Before and after images —
══════════════════════════════

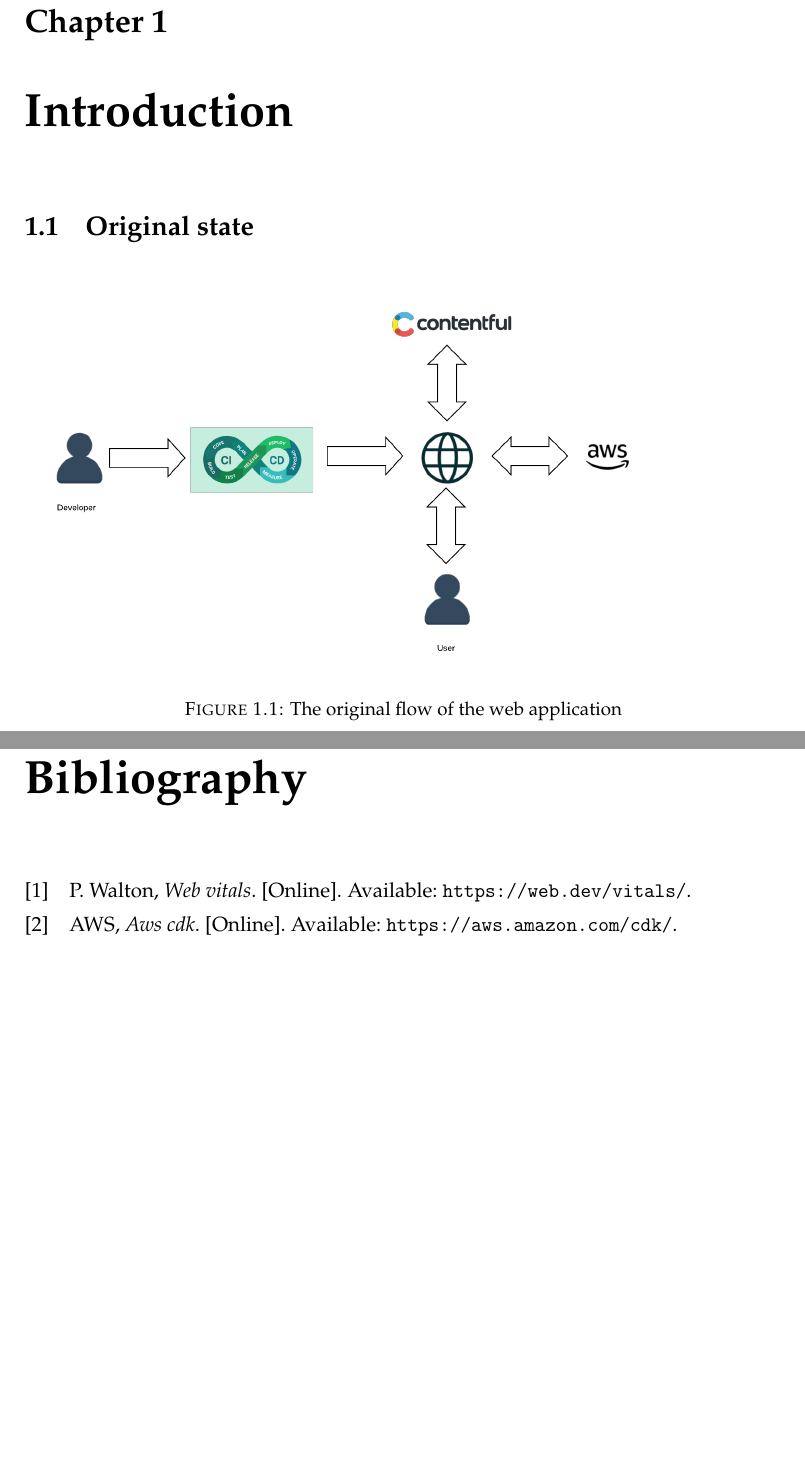
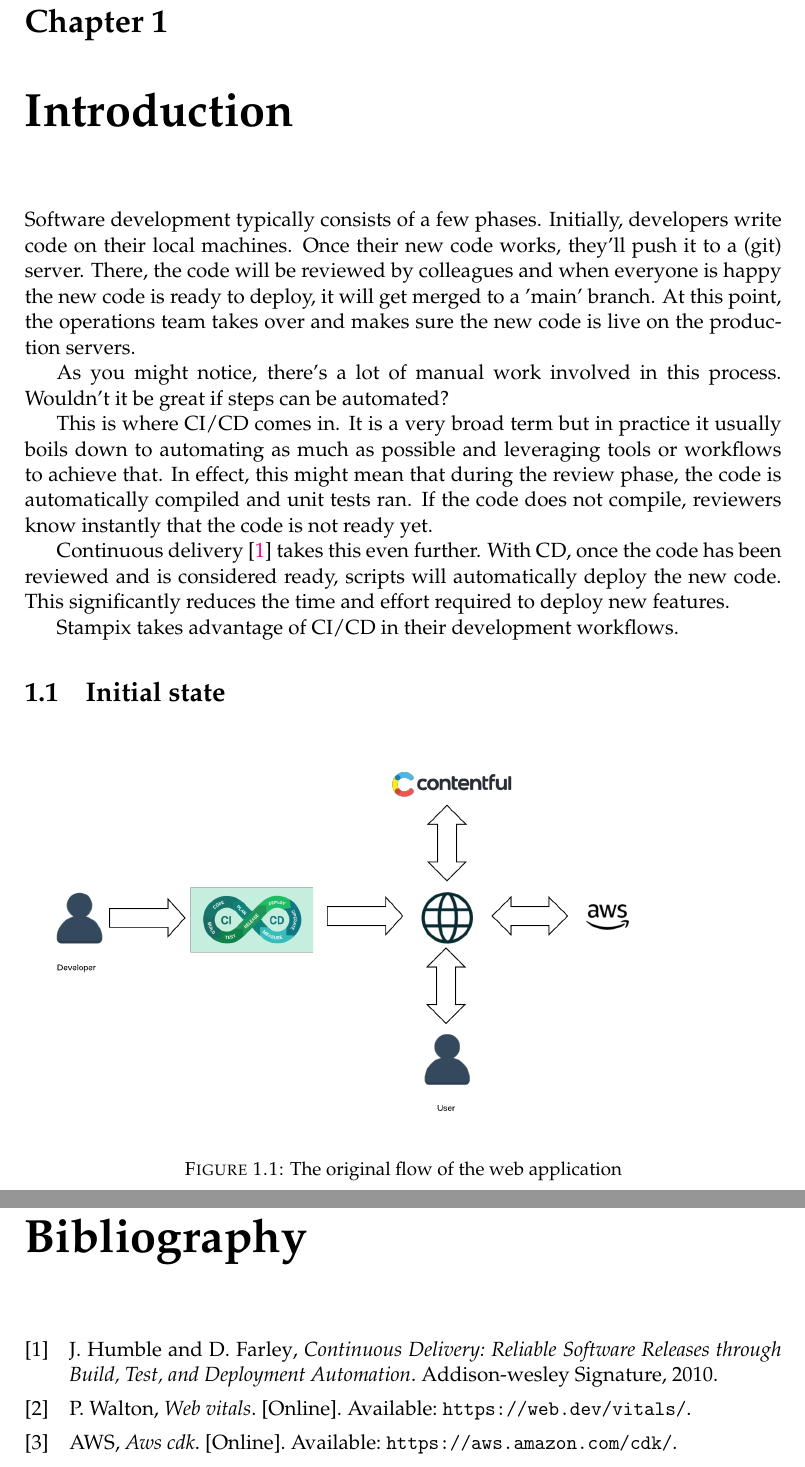
Before and after one commit to niekcandaele/BAP, a LaTeX thesis (thesis/main.tex, which reads thesis/Chapters/Chapter1.tex): two parts of pages 17 and 31 of 31, joined at a grey line, cut so that both start at the same text, the shorter picture padded with empty space. Compiled offline with pdfLaTeX.

Commit message:
feat: add note on CI/CD to intro

```diff
--- a/thesis/Chapters/Chapter1.tex
+++ b/thesis/Chapters/Chapter1.tex
@@ -8,7 +8,22 @@
 %	SECTION 1
 %----------------------------------------------------------------------------------------
 
-\section{Original state}
+Software development typically consists of a few phases. Initially, developers write code on their local machines.
+Once their new code works, they'll push it to a (git) server.
+There, the code will be reviewed by colleagues and when everyone is happy the new code is ready to deploy, it will get merged to a 'main' branch.
+At this point, the operations team takes over and makes sure the new code is live on the production servers.
+
+As you might notice, there's a lot of manual work involved in this process. Wouldn't it be great if steps can be automated?
+
+This is where CI/CD comes in. It is a very broad term but in practice it usually boils down to automating as much as possible and leveraging tools or workflows to achieve that.
+In effect, this might mean that during the review phase, the code is automatically compiled and unit tests ran. If the code does not compile, reviewers know instantly that the code is not ready yet.
+
+Continuous delivery \cite{Humble-CD} takes this even further. With CD, once the code has been reviewed and is considered ready, scripts will automatically deploy the new code.
+This significantly reduces the time and effort required to deploy new features.
+
+Stampix takes advantage of CI/CD in their development workflows.
+
+\section{Initial state}
 
 \begin{figure}[h!]
 	\includegraphics[scale=0.25]{original_flow}
```
Also changed, not shown: thesis/example.bib (+8 -0 lines).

══════════════════════════════

Work instruction — Each line above is to be duplicated exactly, and the pictures are to be omitted.

Task answer —
Before and after one commit to niekcandaele/BAP, a LaTeX thesis (thesis/main.tex, which reads thesis/Chapters/Chapter1.tex): two parts of pages 17 and 31 of 31, joined at a grey line, cut so that both start at the same text, the shorter picture padded with empty space. Compiled offline with pdfLaTeX.

Commit message:
feat: add note on CI/CD to intro

```diff
--- a/thesis/Chapters/Chapter1.tex
+++ b/thesis/Chapters/Chapter1.tex
@@ -8,7 +8,22 @@
 %	SECTION 1
 %----------------------------------------------------------------------------------------
 
-\section{Original state}
+Software development typically consists of a few phases. Initially, developers write code on their local machines.
+Once their new code works, they'll push it to a (git) server.
+There, the code will be reviewed by colleagues and when everyone is happy the new code is ready to deploy, it will get merged to a 'main' branch.
+At this point, the operations team takes over and makes sure the new code is live on the production servers.
+
+As you might notice, there's a lot of manual work involved in this process. Wouldn't it be great if steps can be automated?
+
+This is where CI/CD comes in. It is a very broad term but in practice it usually boils down to automating as much as possible and leveraging tools or workflows to achieve that.
+In effect, this might mean that during the review phase, the code is automatically compiled and unit tests ran. If the code does not compile, reviewers know instantly that the code is not ready yet.
+
+Continuous delivery \cite{Humble-CD} takes this even further. With CD, once the code has been reviewed and is considered ready, scripts will automatically deploy the new code.
+This significantly reduces the time and effort required to deploy new features.
+
+Stampix takes advantage of CI/CD in their development workflows.
+
+\section{Initial state}
 
 \begin{figure}[h!]
 	\includegraphics[scale=0.25]{original_flow}
```
Also changed, not shown: thesis/example.bib (+8 -0 lines).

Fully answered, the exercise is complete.